Note that with two pitches defined, irregular (or stretched) hexagons can be used as well, simply by providing different sizes for pitch
p_y. Here a demonstration taken from the hexagon compendium linked above:
The negative pixel indices mentioned above appear on the top left portion of the matrix as a result of the axes running at an angle of 60° with respect to each other instead of the Cartesian 90°. The same also results in some pixel indices being cut off at the top right corner of the grid where the
y coordinate would be running out of the rectangular hexagon grid:
The implemented detector model currently supports:
- Transformation from local Cartesian coordinates of the sensor to hexagon indices (
- Transformation from hexagon indices to the local Cartesian center of that hexagon (
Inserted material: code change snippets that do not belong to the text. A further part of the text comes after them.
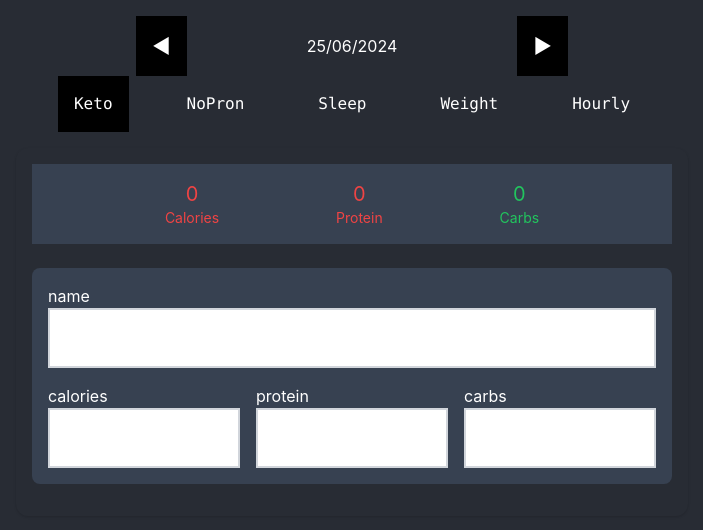
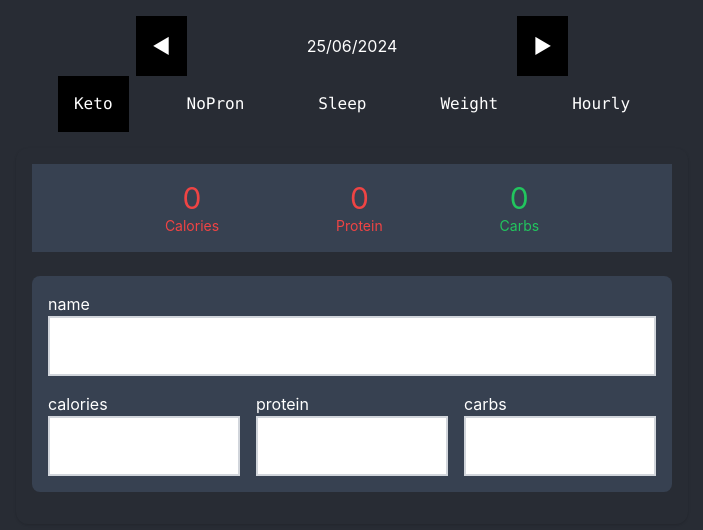
Before and after one commit to EliranSun/trackers, a React (Create React App) app: page / in a window 1280 px wide. Shown: the top 530 px of the page, without its empty margins (288-991 px from the left). Built offline with nearby package versions, Linux system fonts and the light colour scheme.

Commit message:
Focus on the important

```diff
--- a/src/components/Measurement.jsx
+++ b/src/components/Measurement.jsx
@@ -7,7 +7,7 @@ export const Measurement = ({name, value, range = []}) => {
             "text-red-500": value < range[0] || value > range[1],
             "text-green-500": value >= range[0] && value <= range[1],
         })}>
-            <h2 className="text-xl">{Math.round(value)}</h2>
+            <h2 className="text-3xl">{Math.round(value)}</h2>
             <label className="text-sm">{name}</label>
         </div>
     )
```
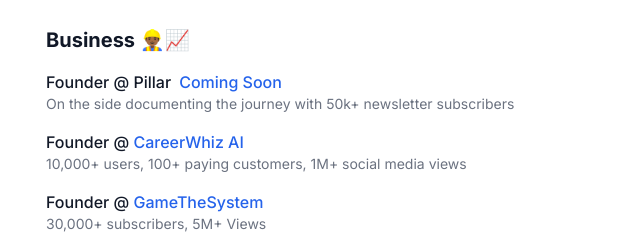
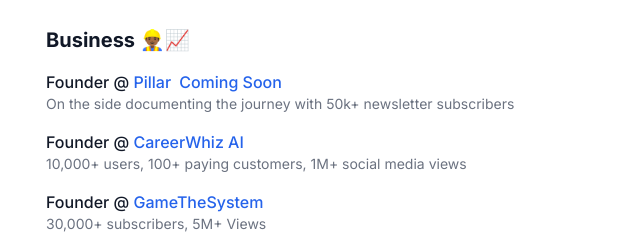
Before and after one commit to gmurrt/MyPortfolio, a plain HTML site: page index.html in a window 1280 px wide. Shown: the part 166-406 px from the top of the page, 282-922 px from the left. Drawn offline with nearby package versions, Linux system fonts and the light colour scheme.

Commit message:
Update index.html

```diff
--- a/index.html
+++ b/index.html
@@ -105,7 +105,7 @@
             <h2 id="business-section" class="text-lg sm:text-xl font-bold mb-3 sm:mb-4 section-heading inline-block relative">Business 👷🏾‍♂️📈</h2>
             <div class="space-y-3 sm:space-y-4">
                 <div>
-                    <p class="font-medium text-sm sm:text-base">Founder @ Pillar<span class="text-blue-600 ml-2">Coming Soon</span></p>
+                    <p class="font-medium text-sm sm:text-base">Founder @ <a href="https://www.thepillar.app" class="text-blue-600 hover:text-blue-700" target="_blank" rel="noopener">Pillar</a><span class="text-blue-600 ml-2">Coming Soon</span></p>
                     <p class="text-gray-500 text-xs sm:text-sm">On the side documenting the journey with 50k+ newsletter subscribers</p>
 
                 </div>
```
- Calculation of the total grid size, including protruding sides or edges for the two variants (
- Calculation of the geometric center of the sensor, taking into account the offset of hexagon corners (
- The check if a given pair of hexagon indices are part of the defined sensor grid (
- The nearest neighbor search for single hexagons and pairs of hexagons, required for induction calculation (
- The calculation of hexagon distances required for clustering (
The following things are currently missing:
- (separate) A correct wrapping and lookup of fields (electric, weighting potential etc) - followed up in !560 (merged)
The calculation of in-pixel coordinates (also required for rectangular pixel grids, low priority as only used for plotting)
- (postponed) A better structured documentation of the different detector models, likely happening only after !531 (closed) is merged.